But back in 1982, the community was shocked by the story of Vanessa Behan.“She died a very slow agonizing death at the age of two,” says Bill Bialkowsky,a young businessman at the time. “Numerous cigarette burns, hair pulling, afractured skull and a fractured wrist.” The stepfather and the mother involvedrefused to testify against each other, he says, and they both went free.
Bialkowsky was dumbstruck. Back then, he had a 2-year-old daughter and a5-year-old son. He felt he had to do something.
Much of the focus over stopping these sorts of tragedies has been aboutreporting child abuse, so children can be removed from dangerous situations.
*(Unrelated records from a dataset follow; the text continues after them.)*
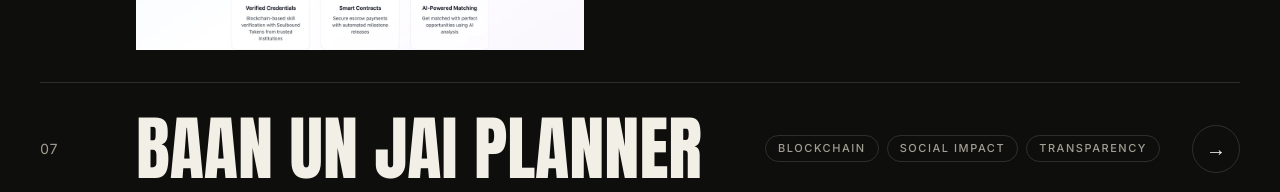
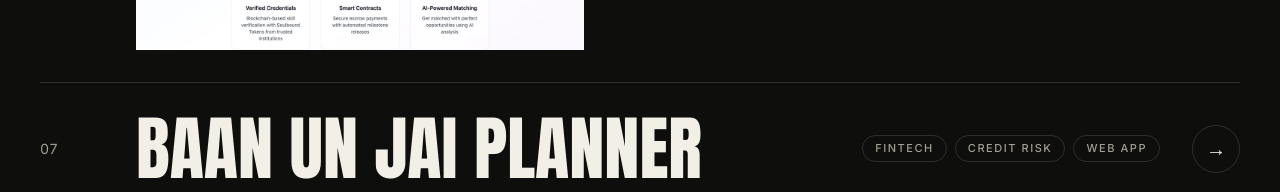
Before and after one commit to jaikwangg/portfolio, a Next.js app: page /projects in a window 1280 px wide. Shown: the part 3223-3415 px from the top of the page. Built offline with nearby package versions, Linux system fonts and the light colour scheme.

Commit message:
Baan Un Jai Planner: describe it as the loan-readiness credit self-assessment it is (GHB Innovation Hackathon 2025), with tags, features and stack from its repo

```diff
--- a/src/data/projects.ts
+++ b/src/data/projects.ts
@@ -120,20 +120,20 @@ export const allProjects: Project[] = [
   {
     id: 'baan-un-jai-planner',
     title: 'Baan Un Jai Planner',
-    description: 'Blockchain-based disaster relief fund tracker for transparent humanitarian aid.',
-    longDescription: 'Disaster relief fund tracking system using blockchain for transparency and accountability. Tracks donations and fund allocation on an immutable ledger, providing donors with complete visibility into contribution usage and impact.',
+    description: 'Loan-readiness self-assessment that estimates credit risk and suggests an action plan.',
+    longDescription: 'A Thai-language credit self-assessment built for the GHB Innovation Hackathon 2025. Five short steps cover income and expenses, debts, saving habits, personal details and goals; the app then estimates the applicant\'s credit risk and turns it into an action plan for becoming loan-ready. A companion Python prototype explores an LLM planner that retrieves lending policies (BM25 + vector search), proposes Plan A/B/C, checks them with a critic model and compares debt-service-ratio scenarios.',
     image: getImagePath('project-baan-un-jai-planner.png'),
-    tags: ['Blockchain', 'Social Impact', 'Transparency'],
+    tags: ['FinTech', 'Credit Risk', 'Web App'],
     link: 'https://jaikwangg.github.io/baan-un-jai-planner/',
     github: 'https://github.com/jaikwangg/baan-un-jai-planner',
     category: 'prototype',
     features: [
-      'Immutable donation tracking',
-      'IPFS decentralized storage',
-      'Real-time fund allocation',
-      'Transparent audit trail',
+      'Five-step assessment: income, debt, savings, profile, goals',
+      'Credit-risk result with a personal action plan',
+      'PDPA consent before any data entry',
+      'Prototype RAG planner with debt-service-ratio scenarios',
     ],
-    technologies: ['Solidity', 'Ethereum', 'IPFS', 'React', 'Web3.js', 'Tailwind CSS'],
+    technologies: ['React', 'TypeScript', 'Vite', 'Tailwind CSS', 'shadcn/ui', 'Python', 'FastAPI', 'LangChain'],
   },
   {
     id: 'aun-jai-care-connect',
```
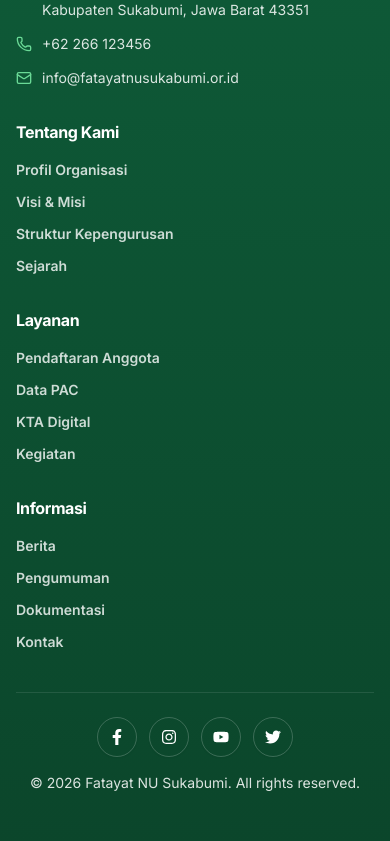
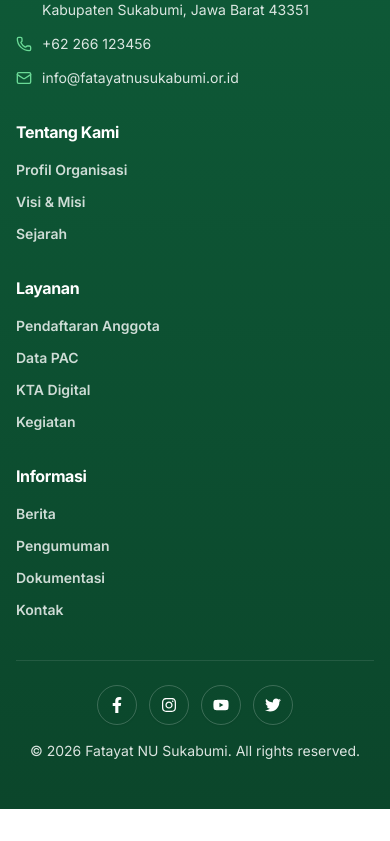
Before and after one commit to ikhsanhazamy/KP-IF-SAKTI, a React (Vite) app in the folder frontend/: page / in a window 390 px wide. Shown: the part 11039-11880 px from the top of the page. After the commit the page ends 11848 px from the top, so only its background shows below. Built offline with nearby package versions, Linux system fonts and the light colour scheme; no server answers.

Commit message:
feat: update frontend components (Footer interactive, ScrollToTop, Map, Membership, Timeline) and rebuild assets

```diff
--- a/frontend/src/App.jsx
+++ b/frontend/src/App.jsx
@@ -6,10 +6,12 @@
 import KegiatanDetail from "./Pages/KegiatanDetail";
 import DataPAC from "./Pages/DataPAC";
 import PengajuanPAC from "./Pages/PengajuanPAC";
+import ScrollToTop from "./components/ScrollToTop";
 
 function App() {
   return (
     <BrowserRouter>
+      <ScrollToTop />
 
       <Routes>
 
--- a/frontend/src/Pages/Tentang.jsx
+++ b/frontend/src/Pages/Tentang.jsx
@@ -9,7 +9,7 @@
 
       <Navbar />
 
-      <section className="px-4 sm:px-8 lg:px-20 py-12 sm:py-16 lg:py-24">
+      <section id="profil" className="px-4 sm:px-8 lg:px-20 py-12 sm:py-16 lg:py-24">
 
         {/* HEADER */}
         <div className="text-center mb-12 sm:mb-16 lg:mb-24">
@@ -25,7 +25,7 @@
         </div>
 
         {/* VISI MISI */}
-        <div className="max-w-[1280px] mx-auto grid grid-cols-1 lg:grid-cols-2 gap-6 sm:gap-10 items-stretch">
+        <div id="visi-misi" className="max-w-[1280px] mx-auto grid grid-cols-1 lg:grid-cols-2 gap-6 sm:gap-10 items-stretch">
 
           {/* VISI */}
           <div
--- a/frontend/src/components/Footer.jsx
+++ b/frontend/src/components/Footer.jsx
@@ -1,9 +1,11 @@
+import { Link } from "react-router-dom";
 import { MapPin, Phone, Mail } from "lucide-react";
 import { FaFacebookF, FaInstagram, FaYoutube, FaTwitter } from "react-icons/fa";
 
 function Footer() {
   return (
     <footer
+      id="kontak"
       className="text-white px-4 sm:px-8 lg:px-20 py-12 sm:py-16 border-t border-[#0F5E3A]/20"
       style={{
         background:
@@ -31,51 +33,105 @@
           </p>
 
           <div className="text-sm opacity-85 space-y-3.5 font-medium">
-            <p className="flex items-start gap-2.5">
+            <a
+              href="https://maps.google.com/?q=Jl.+Raya+Sukabumi+No.+123,+Kecamatan+Cibadak,+Kabupaten+Sukabumi,+Jawa+Barat+43351"
+              target="_blank"
+              rel="noopener noreferrer"
+              className="flex items-start gap-2.5 hover:text-green-200 transition"
+            >
               <MapPin className="w-4 h-4 text-green-300 flex-shrink-0 mt-0.5" />
               <span>Jl. Raya Sukabumi No. 123, Kecamatan Cibadak, Kabupaten Sukabumi, Jawa Barat 43351</span>
-            </p>
-            <p className="flex items-center gap-2.5">
+            </a>
+            <a
+              href="tel:+62266123456"
+              className="flex items-center gap-2.5 hover:text-green-200 transition"
+            >
               <Phone className="w-4 h-4 text-green-300 flex-shrink-0" />
               <span>+62 266 123456</span>
-            </p>
-            <p className="flex items-center gap-2.5">
+            </a>
+            <a
+              href="mailto:info@fatayatnusukabumi.or.id"
+              className="flex items-center gap-2.5 hover:text-green-200 transition"
+            >
               <Mail className="w-4 h-4 text-green-300 flex-shrink-0" />
               <span>info@fatayatnusukabumi.or.id</span>
-            </p>
+            </a>
           </div>
         </div>
 
         {/* TENTANG */}
         <div className="lg:pl-8">
           <h4 className="font-bold text-base mb-4 tracking-tight">Tentang Kami</h4>
-          <ul className="space-y-3 text-sm opacity-80 font-semibold">
-            <li className="hover:text-green-200 transition cursor-pointer">Profil Organisasi</li>
-            <li className="hover:text-green-200 transition cursor-pointer">Visi & Misi</li>
-            <li className="hover:text-green-200 transition cursor-pointer">Struktur Kepengurusan</li>
-            <li className="hover:text-green-200 transition cursor-pointer">Sejarah</li>
+          <ul className="space-y-3 text-sm opacity-80 font-semibold flex flex-col">
+            <li>
+              <Link to="/tentang#profil" className="hover:text-green-200 transition cursor-pointer">
+                Profil Organisasi
+              </Link>
+            </li>
+            <li>
+              <Link to="/tentang#visi-misi" className="hover:text-green-200 transition cursor-pointer">
+                Visi & Misi
+              </Link>
+            </li>
+            <li>
+              <Link to="/tentang#sejarah" className="hover:text-green-200 transition cursor-pointer">
+                Sejarah
+              </Link>
+            </li>
           </ul>
         </div>
 
         {/* LAYANAN */}
         <div>
           <h4 className="font-bold text-base mb-4 tracking-tight">Layanan</h4>
-          <ul className="space-y-3 text-sm opacity-80 font-semibold">
-            <li className="hover:text-green-200 transition cursor-pointer">Pendaftaran Anggota</li>
-            <li className="hover:text-green-200 transition cursor-pointer">Data PAC</li>
-            <li className="hover:text-green-200 transition cursor-pointer">KTA Digital</li>
-            <li className="hover:text-green-200 transition cursor-pointer">Kegiatan</li>
+          <ul className="space-y-3 text-sm opacity-80 font-semibold flex flex-col">
+            <li>
+              <Link to="/pengajuan-data-pac" className="hover:text-green-200 transition cursor-pointer">
+                Pendaftaran Anggota
+              </Link>
+            </li>
+            <li>
+              <Link to="/data-pac" className="hover:text-green-200 transition cursor-pointer">
+                Data PAC
+              </Link>
+            </li>
+            <li>
+              <Link to="/#kta-digital" className="hover:text-green-200 transition cursor-pointer">
+                KTA Digital
+              </Link>
+            </li>
+            <li>
+              <Link to="/kegiatan" className="hover:text-green-200 transition cursor-pointer">
+                Kegiatan
+              </Link>
+            </li>
           </ul>
         </div>
 
         {/* INFORMASI */}
         <div>
           <h4 className="font-bold text-base mb-4 tracking-tight">Informasi</h4>
-          <ul className="space-y-3 text-sm opacity-80 font-semibold">
-            <li className="hover:text-green-200 transition cursor-pointer">Berita</li>
-            <li className="hover:text-green-200 transition cursor-pointer">Pengumuman</li>
-            <li className="hover:text-green-200 transition cursor-pointer">Dokumentasi</li>
-            <li className="hover:text-green-200 transition cursor-pointer">Kontak</li>
+          <ul className="space-y-3 text-sm opacity-80 font-semibold flex flex-col">
+            <li>
+              <Link to="/kegiatan" className="hover:text-green-200 transition cursor-pointer">
+                Berita
+              </Link>
+            </li>
+            <li>
+              <Link to="/kegiatan" className="hover:text-green-200 transition cursor-pointer">
+                Pengumuman
+              </Link>
+            </li>
+            <li>
+              <Link to="/kegiatan" className="hover:text-green-200 transition cursor-pointer">
+                Dokumentasi
+              </Link>
+            </li>
+            <li>
+              <a href="#kontak" className="hover:text-green-200 transition cursor-pointer">
+                Kontak
+              </a>
+            </li>
           </ul>
         </div>
 
@@ -86,18 +142,38 @@
 
         {/* SOCIAL */}
         <div className="flex gap-3">
-          <div className="w-10 h-10 border border-white/20 rounded-full flex items-center justify-center hover:bg-white/10 hover:border-white/40 transition cursor-pointer shadow-xs">
+          <a
+            href="https://facebook.com"
+            target="_blank"
+            rel="noopener noreferrer"
+            className="w-10 h-10 border border-white/20 rounded-full flex items-center justify-center hover:bg-white/10 hover:border-white/40 transition cursor-pointer shadow-xs text-white"
+          >
             <FaFacebookF className="w-4 h-4" />
-          </div>
-          <div className="w-10 h-10 border border-white/20 rounded-full flex items-center justify-center hover:bg-white/10 hover:border-white/40 transition cursor-pointer shadow-xs">
+          </a>
+          <a
+            href="https://instagram.com"
+            target="_blank"
+            rel="noopener noreferrer"
+            className="w-10 h-10 border border-white/20 rounded-full flex items-center justify-center hover:bg-white/10 hover:border-white/40 transition cursor-pointer shadow-xs text-white"
+          >
             <FaInstagram className="w-4 h-4" />
-          </div>
-          <div className="w-10 h-10 border border-white/20 rounded-full flex items-center justify-center hover:bg-white/10 hover:border-white/40 transition cursor-pointer shadow-xs">
+          </a>
+          <a
+            href="https://youtube.com"
+            target="_blank"
+            rel="noopener noreferrer"
+            className="w-10 h-10 border border-white/20 rounded-full flex items-center justify-center hover:bg-white/10 hover:border-white/40 transition cursor-pointer shadow-xs text-white"
+          >
             <FaYoutube className="w-4 h-4" />
-          </div>
-          <div className="w-10 h-10 border border-white/20 rounded-full flex items-center justify-center hover:bg-white/10 hover:border-white/40 transition cursor-pointer shadow-xs">
+          </a>
+          <a
+            href="https://twitter.com"
+            target="_blank"
+            rel="noopener noreferrer"
+            className="w-10 h-10 border border-white/20 rounded-full flex items-center justify-center hover:bg-white/10 hover:border-white/40 transition cursor-pointer shadow-xs text-white"
+          >
             <FaTwitter className="w-4 h-4" />
-          </div>
+          </a>
         </div>
 
         <p className="text-sm opacity-85 text-center sm:text-right font-medium">
--- a/frontend/src/components/MapSection.jsx
+++ b/frontend/src/components/MapSection.jsx
@@ -30,7 +30,7 @@
   }, []);
 
   return (
-    <section className="bg-[#f6f8f7] px-4 sm:px-8 lg:px-20 py-12 sm:py-16">
+    <section id="map" className="bg-[#f6f8f7] px-4 sm:px-8 lg:px-20 py-12 sm:py-16">
 
       {/* HEADER */}
       <div className="text-center mb-12">
--- a/frontend/src/components/MembershipSection.jsx
+++ b/frontend/src/components/MembershipSection.jsx
@@ -3,7 +3,7 @@
 
 function MembershipSection() {
   return (
-    <section className="bg-[#f6f8f7] px-4 sm:px-8 lg:px-20 py-12 sm:py-16 lg:py-20">
+    <section id="kta-digital" className="bg-[#f6f8f7] px-4 sm:px-8 lg:px-20 py-12 sm:py-16 lg:py-20">
 
       {/* HEADER */}
       <div className="text-center mb-12 lg:mb-16">
--- /dev/null
+++ b/frontend/src/components/ScrollToTop.jsx
@@ -0,0 +1,24 @@
+import { useEffect } from "react";
+import { useLocation } from "react-router-dom";
+
+export default function ScrollToTop() {
+  const { pathname, hash } = useLocation();
+
+  useEffect(() => {
+    if (hash) {
+      const id = hash.replace("#", "");
+      const element = document.getElementById(id);
+      if (element) {
+        // Small timeout to allow the DOM to render
+        const timer = setTimeout(() => {
+          element.scrollIntoView({ behavior: "smooth" });
+        }, 100);
+        return () => clearTimeout(timer);
+      }
+    } else {
+      window.scrollTo(0, 0);
+    }
+  }, [pathname, hash]);
+
+  return null;
+}
--- a/frontend/src/components/TimelineSection.jsx
+++ b/frontend/src/components/TimelineSection.jsx
@@ -33,7 +33,7 @@
   ];
 
   return (
-    <section className="bg-[#f6f8f7] px-4 sm:px-8 lg:px-20 py-16 sm:py-20 lg:py-24">
+    <section id="sejarah" className="bg-[#f6f8f7] px-4 sm:px-8 lg:px-20 py-16 sm:py-20 lg:py-24">
 
       {/* HEADER */}
       <div className="text-center mb-12 sm:mb-16 lg:mb-20">
```
Also changed, not shown: 5 other files (tests, documents, lock files or other folders).
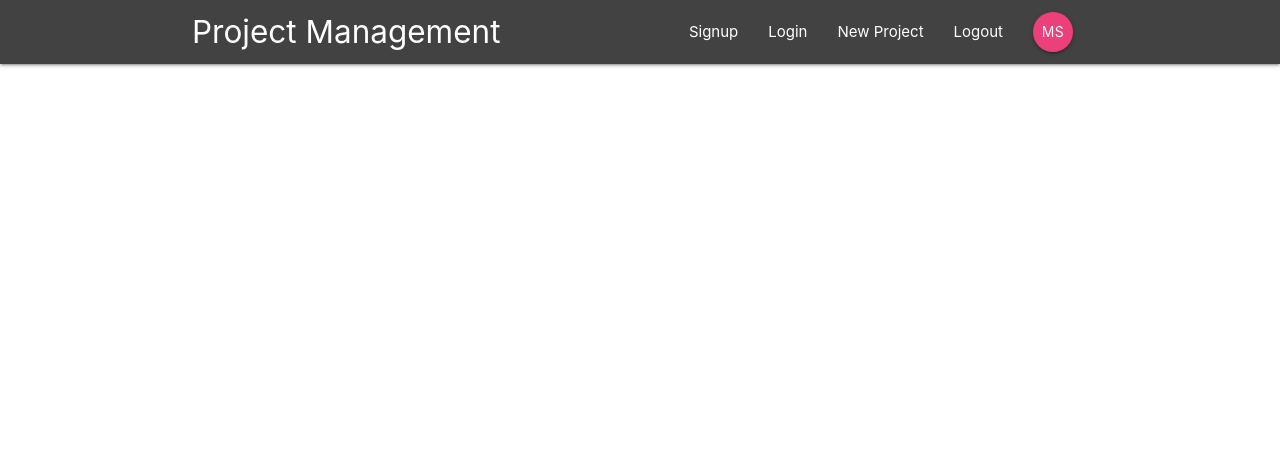
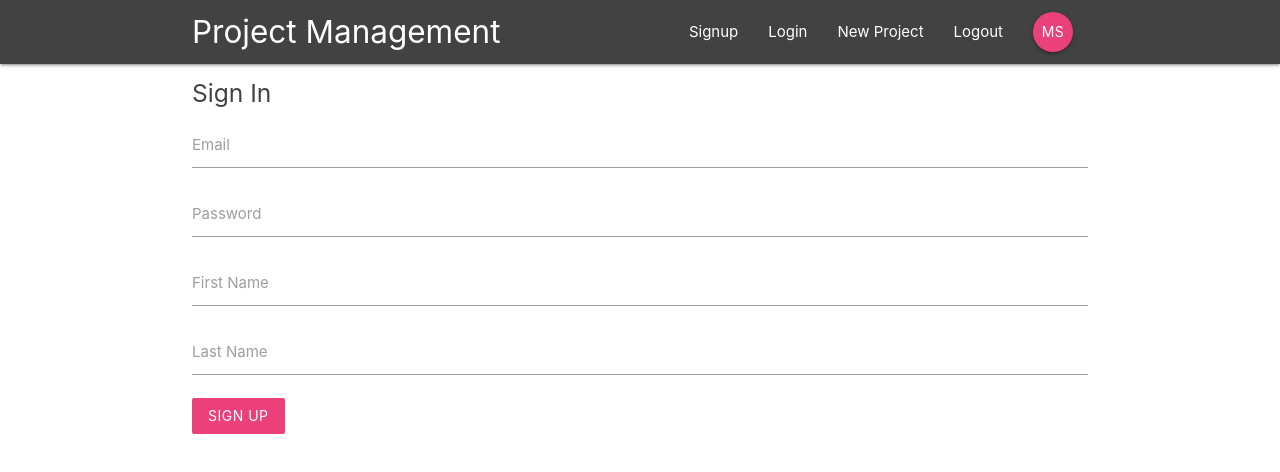
Before and after one commit to kelkel17/project-management, a React (Create React App) app: page /signup in a window 1280 px wide. Shown: the top 472 px of the page. Built offline with nearby package versions, Linux system fonts and the light colour scheme.

Commit message:
Create Auth Components (without backend)

```diff
--- a/src/App.js
+++ b/src/App.js
@@ -5,6 +5,8 @@
 import Navbar from './components/layout/Navbar'
 import Dashboard from './components/dashboard/Dashboard'
 import ProjectDetails from './components/projects/ProjectDetails'
+import SignIn from './components/auth/SignIn'
+import SignUp from './components/auth/SignUp'
 
 function App() {
   return (
@@ -21,6 +23,8 @@
 
           <Route exact path="/" component={Dashboard} />
           <Route path="/project/:id" component={ProjectDetails} />
+          <Route path="/signin" component={SignIn} />
+          <Route path="/signup" component={SignUp} />
         </Switch>
       </div>
     </BrowserRouter>
--- /dev/null
+++ b/src/components/auth/SignIn.js
@@ -0,0 +1,46 @@
+import React, { Component } from 'react';
+
+class SignIn extends Component {
+	state = {
+		email: '',
+		password: '',
+	}
+
+	handleChange = (e) => {
+		this.setState({
+			// get the id that's being changed
+			[e.target.id]: e.target.value
+		})
+	}
+
+	handleSubmit = (e) => {
+		// prevent page from being reload
+		e.preventDefault();
+		console.log(this.state);
+	}
+
+	render() {
+		return (
+			<div className="container">
+				<form onSubmit={this.handleSubmit} className="white">
+					<h5 className="grey-text text-darken-3">Sign In</h5>
+					<div className="input-field">
+						<label htmlFor="email">Email</label>
+						<input type="email" id="email" onChange={this.handleChange} />
+					</div>
+
+					<div className="input-field">
+						<label htmlFor="password">Password</label>
+						<input type="password" id="password" onChange={this.handleChange} />
+					</div>
+
+					<div className="input-field">
+						<button className="btn pink lighten-1 z-depth-0">Login</button>
+					</div>
+				</form>
+			</div>
+		)
+	}
+}
+
+export default SignIn;
--- /dev/null
+++ b/src/components/auth/SignUp.js
@@ -0,0 +1,58 @@
+import React, { Component } from 'react';
+
+class SignUp extends Component {
+	state = {
+		email: '',
+		password: '',
+		firstName: '',
+		lastName: '',
+	}
+
+	handleChange = (e) => {
+		this.setState({
+			// get the id that's being changed
+			[e.target.id]: e.target.value
+		})
+	}
+
+	handleSubmit = (e) => {
+		// prevent page from being reload
+		e.preventDefault();
+		console.log(this.state);
+	}
+
+	render() {
+		return (
+			<div className="container">
+				<form onSubmit={this.handleSubmit} className="white">
+					<h5 className="grey-text text-darken-3">Sign In</h5>
+					<div className="input-field">
+						<label htmlFor="email">Email</label>
+						<input type="email" id="email" onChange={this.handleChange} />
+					</div>
+
+					<div className="input-field">
+						<label htmlFor="password">Password</label>
+						<input type="password" id="password" onChange={this.handleChange} />
+					</div>
+
+					<div className="input-field">
+						<label htmlFor="firstName">First Name</label>
+						<input type="text" id="firstName" onChange={this.handleChange} />
+					</div>
+
+					<div className="input-field">
+						<label htmlFor="lastName">Last Name</label>
+						<input type="text" id="lastName" onChange={this.handleChange} />
+					</div>
+
+					<div className="input-field">
+						<button className="btn pink lighten-1 z-depth-0">Sign Up</button>
+					</div>
+				</form>
+			</div>
+		)
+	}
+}
+
+export default SignUp;
```
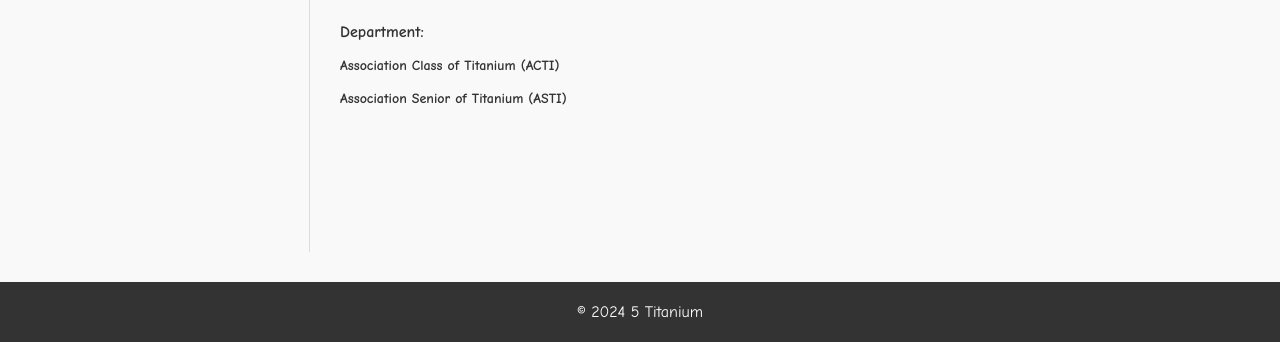
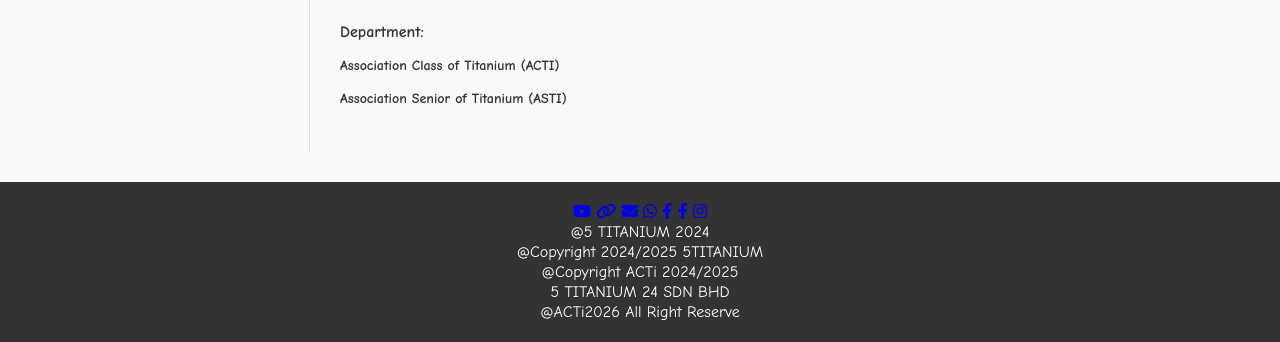
Before and after one commit to jtan0327/5titanium2024-member-dashboard, a plain HTML site: page index.html in a window 1280 px wide. Shown: the part 458-800 px from the top of the page. Drawn offline with nearby package versions, Linux system fonts and the light colour scheme; no server answers; a web font is replaced by a local one.

Commit message:
Update footer with social icons and copyright details
Added social media links and updated copyright information.

```diff
--- a/index.html
+++ b/index.html
@@ -104,7 +104,23 @@
     </div>
 
     <footer>
-        <p>&copy; 2024 5 Titanium</p>
+        <div class="social-icons">
+            <a href="https://youtube.com/@ACTI2024" target="_blank" aria-label="YouTube"><i class="fa-brands fa-youtube"></i></a>
+            <a href="https://linktr.ee/5titanium24" target="_blank" aria-label="LinkTree"><i class="fa-solid fa-link"></i></a>
+            <a href="mailto:acti.5tisdnbhd@gmail.com" aria-label="Email"><i class="fa-solid fa-envelope"></i></a>
+            <a href="http://wa.me/601157152617" target="_blank" aria-label="WhatsApp"><i class="fa-brands fa-whatsapp"></i></a>
+            <a href="https://www.facebook.com/actiasti24sdnbhd" target="_blank" aria-label="Facebook Page"><i class="fa-brands fa-facebook-f"></i></a>
+            <a href="http://www.facebook.com/groups/5titanium2024/" target="_blank" aria-label="Facebook Group"><i class="fa-brands fa-facebook-f"></i></a>
+            <a href="https://www.instagram.com/acti_asti24sdnbhd/" target="_blank" aria-label="Instagram"><i class="fa-brands fa-instagram"></i></a>
+        </div>
+
+        <div class="copyright-text">
+            <p>@5 TITANIUM 2024</p>
+            <p>@Copyright 2024/2025 5TITANIUM</p>
+            <p>@Copyright ACTi 2024/2025</p>
+            <p>5 TITANIUM 24 SDN BHD</p>
+            <p>@ACTi2026 All Right Reserve</p>
+        </div>
     </footer>
 
     <!-- PapaParse for easy Google Sheets CSV parsing -->
```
Butthat’s far from an ideal solution. Just the very act of yanking children awayfrom their families and placing them into foster care can be damaging, no matterhow bad their situation and how great their foster parents are.
An Inlander investigation in 2011 founda foster care system battered by budget cuts, bureaucracy, overloadedcaseworkers and far too few foster parents. Recent years have shownimprovements — in Washington the numbers of complaints to the Office of the Familyand Children's Ombudsman have decreased, and in Idaho the legislature increasedits payments to foster parents this year, but even Child Protective Serviceswill tell you that placing children in foster care can be damaging.
“I don’t think the state does a very good job raising children,” saysNicole LaBelle, Deputy Regional Administrator of Spokane’s Department ofSocial and Health Services office. “We don’t want to place children in fostercare and disrupt everything that they’ve known.”
In Bialkowsky’s case, he decided to focus on the root causes. The risk forabuse skyrockets when parents are stressed and don’t have a way to deal withthat stress. So five years after Behan’s death, he opened Vanessa Behan CrisisNursery.
Stressed, low-income parents had a place to drop off their children when theywere overwhelmed. Because abuse is so closely linked to parents fightingstress on multiple fronts, one of the most effective ways to prevent abuse is toprovide relief for those parents.
“We are the only facility that I know of in our area that deals withprevention,” Bialkowsky says. “Once the abuse takes place, the child is scarredfor life.”
This July, thanks to an increase in summer staff, the nursery served a record458 kids.
“We have served over 75,000 children in the 26 years we’ve been in operation…I couldn’t tell you how many child abuse incidences — or perhaps deaths — we’veprevented,” Bialkowsky says. “But I know we’ve had a strong impact on many manythousands.”
At CPS, too, the focus continues to shift toward helping troubled parentsrather than placing children in foster care.
This January, Spokane will be one of only three cities in the state ofWashington to launch Family Assessment Response, a program that’s seen hugesuccesses in Minnesota and New York. It will start in two of the county’s mostimpoverished neighborhoods, West Central and Hillyard. Federal dollars thatnormally would have gone to foster care can now be used to aid troubledfamilies. Instead of threatening to remove their children, CPS would team upwith the family, get them what they need, and teach them to become betterparents.